As the much-awaited census is set to finally commence in March 2017, all concerned parties have expressed concerns regarding its transparency. Opposition senators from Balochistan and FATA have expressed serious reservations and fear the exercise is likely to be influenced by the presence of numerous foreigners in Balochistan while a large number of internally displaced persons in FATA had yet to return to their homes.

Senator Mir Kabir Ahmad Shahi from Balochistan claims that over 4 million foreigners were currently residing in Balochistan, whereas nearly 0.9 million people of Balochistan had migrated to Karachi during last few years due to the precarious law and order situation in the province. The issue of the presence of foreigners seems to be the resounding issue as Senator Kamil Ali Agha also suggested that the government should take a decision on blocked National Identity Cards and clarify whether they would be considered valid during the exercise.
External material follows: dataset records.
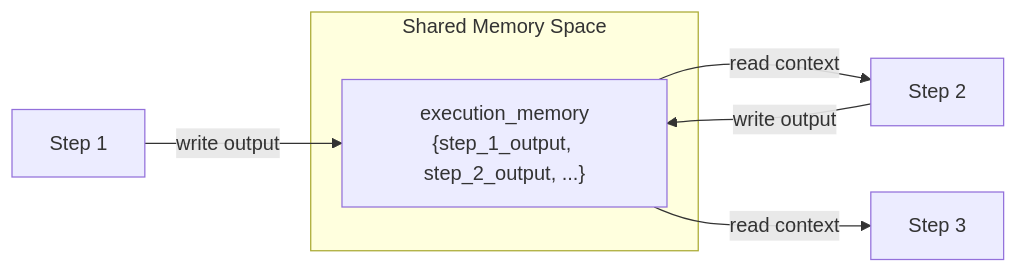
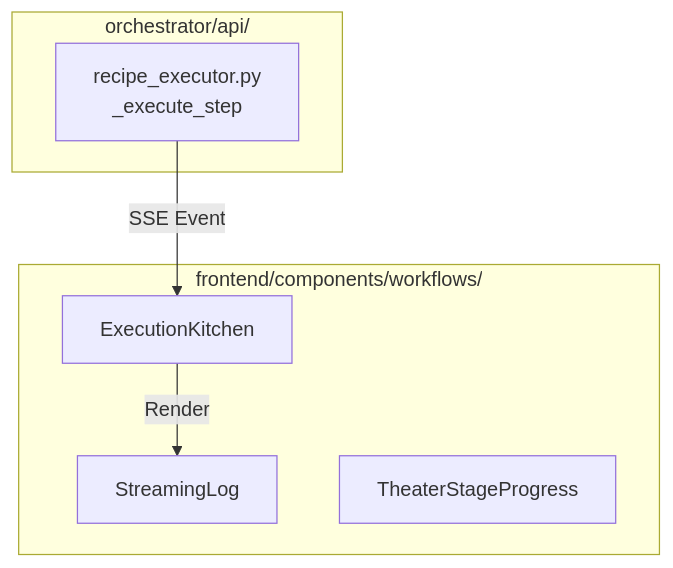
Before and after one commit to AutomatosAI/automatos-ai: the fifth of 5 diagrams in docs/workflows-recipes/execution-configuration.md, drawn with Mermaid. The commit also changed other lines of this file and 149 other files, not shown here.

Commit message:
docs: refresh documentation with graphify semantic scan

````diff
--- a/docs/workflows-recipes/execution-configuration.md
+++ b/docs/workflows-recipes/execution-configuration.md
@@ -223,11 +188,15 @@
 ```mermaid
-graph LR
-    subgraph "Shared Memory Space"
-        Mem["execution_memory<br/>{step_1_output, step_2_output, ...}"]
+graph TB
+    subgraph "frontend/components/workflows/"
+        Kitchen["ExecutionKitchen"]
+        Log["StreamingLog"]
+        Progress["TheaterStageProgress"]
     end
-    
-    Step1["Step 1"] -->|"write output"| Mem
-    Mem -->|"read context"| Step2["Step 2"]
-    Step2 -->|"write output"| Mem
-    Mem -->|"read context"| Step3["Step 3"]
+
+    subgraph "orchestrator/api/"
+        Executor["recipe_executor.py<br/>_execute_step"]
+    end
+
+    Executor -->|"SSE Event"| Kitchen
+    Kitchen -->|"Render"| Log
 ```
````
These concerns suggest that there is a conspiracy to convert the Baloch nation into a minority through the census. This notion must be dispelled for it unnecessarily politicises the counting. The census is absolutely necessary to understand the demographics of Balochistan and to model its economic development. Without the numbers, we are groping in the dark to understand the province and its economic situation. We cannot rely on approximations and predictions for development policy.

While the development of Balochistan has been lagging, and politics of the centre have not allowed it to flourish as it should, the census must not be made a casualty of this on-going conflict. The government has to take some confidence building measures, to rid politicians of the region of their insecurities.

The Pakistan Bureau of Statistics is also set to spend Rs320 million on a public awareness campaign to sensitise the people across the country about the importance of population census for overall national development, and an amount of Rs7.5 billion has already been released and disbursed to provinces to make arrangements for this national exercise, which is scheduled to be held in two phases. While concerns and misgivings most certainly exist regarding the vital exercise, it must not be delayed any longer despite the problems that might influence the numbers. It is the only way forward.